Professional service businesses like lawyers, accountants, financial services, health care, etc. are prime targets of cyber crime. We are enticing targets because we possess large quantities of sensitive personal, financial, and health information that is highly valuable for identity and financial theft. Moreover, we are vulnerable targets because, unlike larger institutions, we have less time and money to invest to ensure that our security controls are strong enough to repel sophisticated cyber attacks, particularly ransomware attacks.
Additionally, we face increasing regulatory pressure to adopt best-in-class protections for our clients’ information. Such pressures emanate from federal laws (like HIPAA), state laws that reach across state borders (like the strict and progressive laws in Massachusetts, New York, and California), industry regulations (like legal ethics rules, I.R.S. Publication 4557, and SEC Regulation S-P), and foreign laws that apply to U.S. businesses (like the European Union, United Kingdom, and Canada). Fines and penalties for failing to comply with these laws and regulations are substantial, and typically follow a breach that was already painful enough.
It is imperative that professional service businesses stay ahead of the cyber security curve. Ransomware, phishing, and malware exploit the tiniest of gaps, resulting in the exposure of sensitive information or crippling your business operations for many days or even weeks. To reduce these risks, we must operationalize cyber security by: (a) conducting annual risk assessments with outside cyber security professionals, (b) identifying and mitigating all existing and potential vulnerabilities and threats, (c) implementing appropriate written policies and procedures, and (d) providing topical training to our workforces several times per year.
In addition to those routine processes, professional service businesses also need to ensure that we have implemented advanced safeguards that can repel sophisticated cyber attacks. Simply put, our risk exposure means that we need to up our game. The following are a few examples of advanced controls that we all should be implementing.
1. Advanced Threat Detection: Anti-virus/anti-malware is old news, and largely ineffective against modern ransomware and malware. The current standard is to implement an application that detects anomalous activity, prevents the activity from occurring further, and quarantines infected data and systems. In fact, having multiple such applications may be necessary to ensure protection again sophisticated attacks.
2. Multi-Factor Authentication: Passwords alone are not a particularly effective safeguard, because people too often use weak passwords that can be readily cracked, and use the same password on multiple accounts, enabling hackers to steal credentials for multiple systems by attacking one weak account. Multi-factor authentication requires both a password and another means of authentication, such as a device registered with the account, a code sent to a device registered with the account, or a biometric unique to the person permitted to access the account. Multi-factor authentication is not cutting-edge. However, we often do not have it implemented on all network and cloud applications that contain sensitive information, such as email, cloud storage accounts, and data transmission applications.

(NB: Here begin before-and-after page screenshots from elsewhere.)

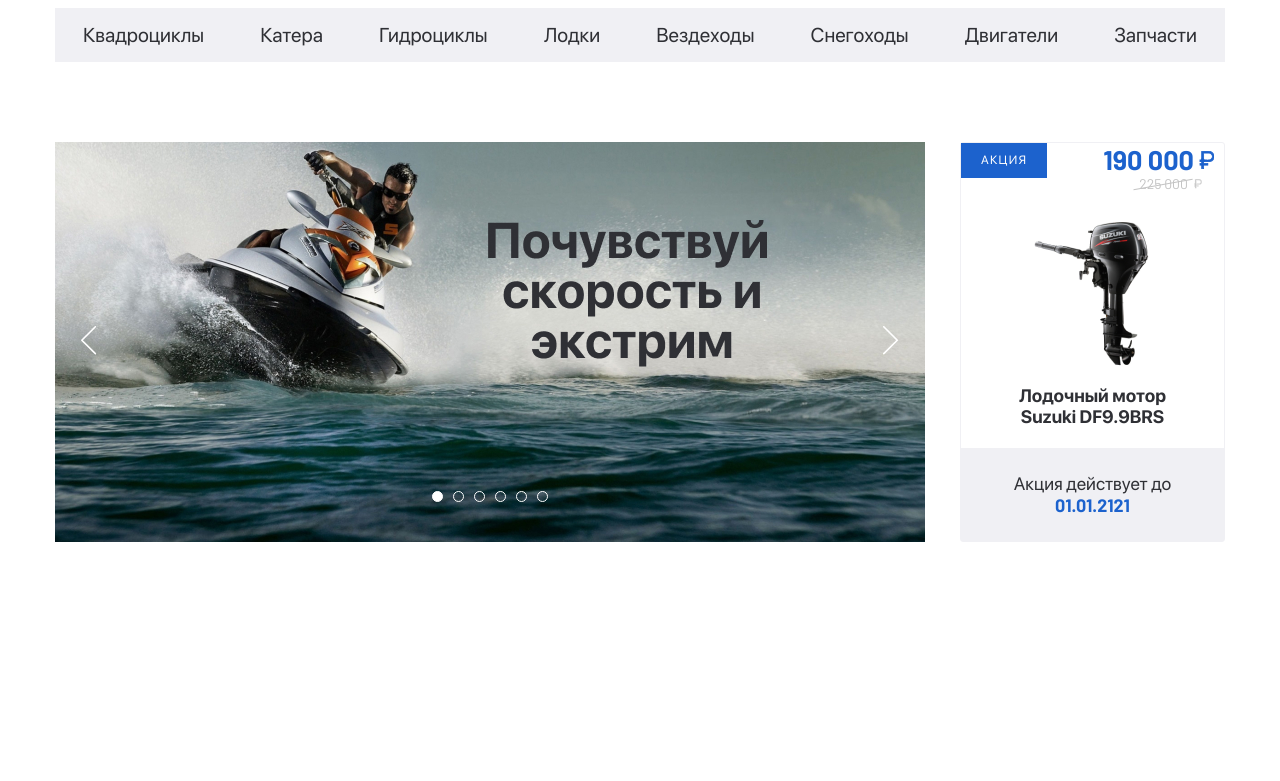
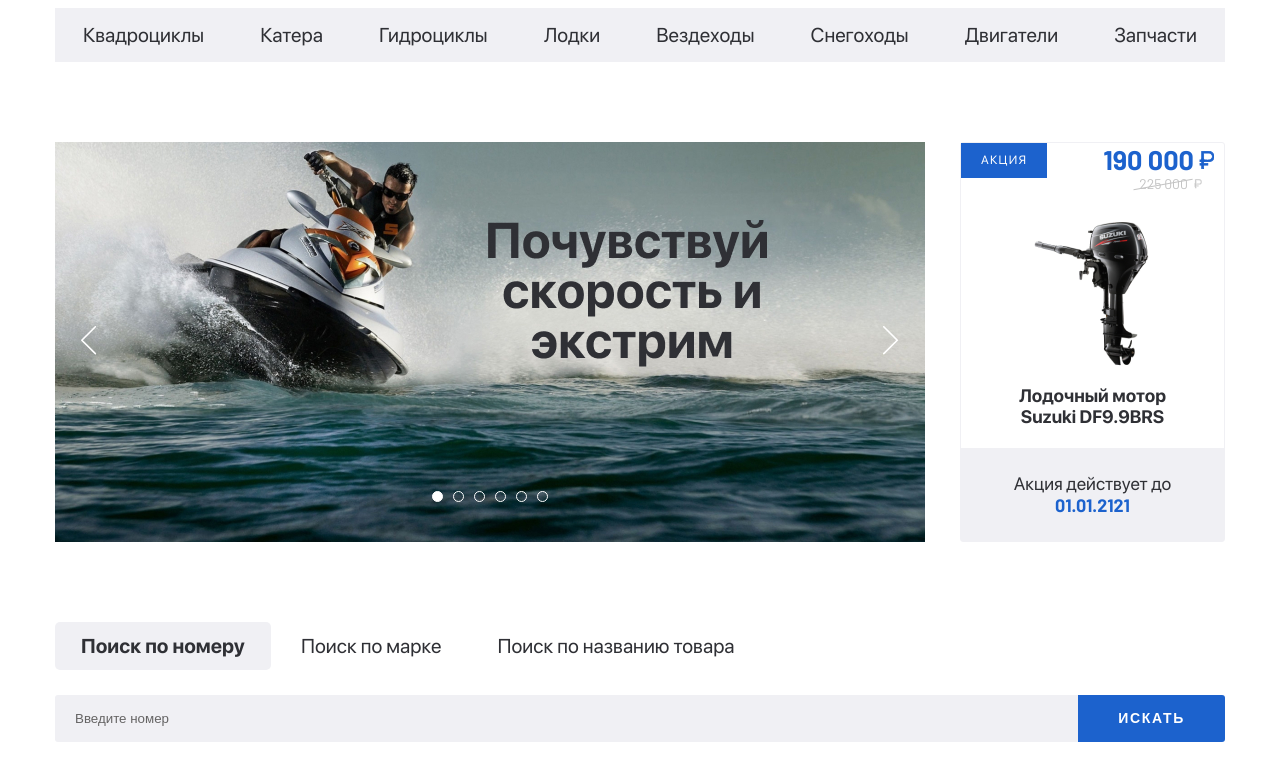
Before and after one commit to ramatov-zulfikor/drive-moto, a plain HTML site: page index.html in a window 1280 px wide. Shown: the part 123-904 px from the top of the page. Before the commit the page ends 800 px from the top, so only its background shows below. Drawn offline with nearby package versions, Linux system fonts and the light colour scheme.

Commit message:
tabs and search pane;

```diff
--- a/index.html
+++ b/index.html
@@ -162,6 +162,44 @@
          </div>
          <!-- /.hero -->
 
+         <div class="search">
+            <div class="container">
+               <div class="search__inner">
+
+                  <div class="search__tabs tabs">
+                     <a class="tabs__item tabs__item--active" href="#tab-1">Поиск по номеру</a>
+                     <a class="tabs__item" href="#tab-2">Поиск по марке</a>
+                     <a class="tabs__item" href="#tab-3">Поиск по названию товара</a>
+                  </div>
+
+                  <div class="search__tabs-content tabs-content">
+                     <div class="tabs-content__item tabs-content__item--active" id="tab-1">
+                        <form class="tabs-content__form tabs-form" action="#">
+                           <input class="tabs-form__input" type="search" name="search" placeholder="Введите номер">
+                           <button class="tabs-form__btn btn-reset" type="submit">Искать</button>
+                        </form>
+                     </div>
+                     <div class="tabs-content__item" id="tab-2">
+                        <form class="tabs-content__form tabs-form" action="#">
+                           <input class="tabs-form__input" type="search" name="search" placeholder="Введите марку">
+                           <button class="tabs-form__btn btn-reset" type="submit">Искать</button>
+                        </form>
+                     </div>
+                     <div class="tabs-content__item" id="tab-3">
+                        <form class="tabs-content__form tabs-form" action="#">
+                           <input class="tabs-form__input" type="search" name="search" placeholder="Введите название товара">
+                           <button class="tabs-form__btn btn-reset" type="submit">Искать</button>
+                        </form>
+                     </div>
+                  </div>
+
+               </div>
+               <!-- /.search__inner -->
+            </div>
+            <!-- /.container -->
+         </div>
+         <!-- /.search -->
+
       </main>
       <!-- /.main -->
 
--- a/js/script.js
+++ b/js/script.js
@@ -1,4 +1,5 @@
 $(document).ready(function () {
+
    $('.hero__slider').slick({
       dots: true,
       // autoplay: true,
@@ -6,4 +7,15 @@ $(document).ready(function () {
       nextArrow: '<button type="button" class="slider__btn slider__next btn-reset"><img src="images/icons/arrow-next.svg" alt=""></button>',
       arrows: true
    });
+
+   $('.tabs__item').click(function(e) {
+      e.preventDefault();
+
+      $('.tabs__item').removeClass('tabs__item--active')
+      $('.tabs-content__item').removeClass('tabs-content__item--active')
+
+      $(this).addClass('tabs__item--active')
+      $($(this).attr('href')).addClass('tabs-content__item--active')
+   })
+
 });
--- a/scss/components/_hero.scss
+++ b/scss/components/_hero.scss
@@ -5,7 +5,7 @@
    &__inner {
       display: flex;
       justify-content: space-between;
-      margin-top: 80px;
+      margin: 80px 0;
    }
 
    // .hero__slider
--- /dev/null
+++ b/scss/components/_search.scss
@@ -0,0 +1,80 @@
+.search {
+
+   // .search__inner
+
+   &__inner { margin-bottom: 80px; }
+
+   // .search__tabs
+
+   &__tabs { margin-bottom: 25px; }
+
+   // .search__tabs-content
+
+   &__tabs-content {}
+}
+
+.tabs {
+
+   // .tabs__item
+
+   &__item {
+      display: inline-block;
+      padding: 12px 26px;
+
+      // .tabs__item--active
+
+      &--active {
+         font-weight: 700;
+         border-radius: 5px;
+         background-color: var(--base-color);
+      }
+   }
+}
+
+.tabs-content {
+
+   // .tabs-content__item
+
+   &__item {
+      display: none;
+      // .tabs-content__item--active
+
+      &--active { display: block; }
+   }
+
+   // .tabs-content__form
+
+   &__form {}
+}
+
+.tabs-form {
+   display: flex;
+
+   // .tabs-form__input
+
+   &__input {
+      padding: 15px 20px;
+      width: 100%;
+      border: none;
+      border-top-left-radius: 3px;
+      border-bottom-left-radius: 3px;
+      background-color: var(--base-color);
+
+      &::placeholder { color: #656464; }
+   }
+
+   // .tabs-form__btn
+
+   &__btn {
+      font-weight: 700;
+      font-size: 14px;
+      line-height: 17px;
+      letter-spacing: 0.12em;
+      text-transform: uppercase;
+      padding: 15px 40px;
+      border-top-right-radius: 3px;
+      border-bottom-right-radius: 3px;
+      color: var(--white-color);
+      background-color: var(--accent-color);
+   }
+}
--- a/scss/main.scss
+++ b/scss/main.scss
@@ -9,4 +9,5 @@
 
 @import './components/header';
 @import './components/hero';
+@import './components/search';
 @import './components/footer';
```
Also changed, not shown: css/main.css.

3. Encyrption: Encrypting data transfers and electronic devices is not optional. Professional service businesses must transmit sensitive information only via secure file transfer protocol (SFTP) links or portals or encrypted email. Similarly, we must ensure that data is encrypted on all laptops, tablets, smartphones, USB/external drives, and other devices that are mobile. For example, employees should use only company owned and managed laptops with encrypted hard drives, the business should deploy a mobile device management (MDM) application that manages information on tablets and smartphones, and company computers should scan and encrypt all USB/external drives connected to them.
4. Vendor Management: Our sensitive information is only as secure as our weakest vendor. Professional services businesses rely on vendors to provide critical services. We need to conduct appropriate due diligence to ensure that every vendor that receives sensitive information has adopted cyber security safeguards at least as protective as the controls we are required to implement. We also need to enter into a data security agreement with each such vendor to contractually solidify those safeguards as well as impose appropriate obligations and liability in the event of a breach.
Implementing the controls necessary to repel sophisticated cyber attacks can seem like a daunting task, particularly for individuals who are not trained in this area. However, ignoring the problem will not make it go away, and only invites a disaster. Effective cyber security can be accomplished by partnering with outside experts, and then committing to assessing our risk and implementing advanced safeguards to protect ourselves and our information.
Cam Shilling chairs McLane Middleton’s Information Privacy and Security Practice Group. Other members of the team include attorneys John Weaver, Annie Cho, and Katelyn Burgess and technology paralegal Dawn Poulson. Founded in 2009, the group assists businesses and private clients to improve upon their information privacy and security compliance, and address any security breach or incident that may arise.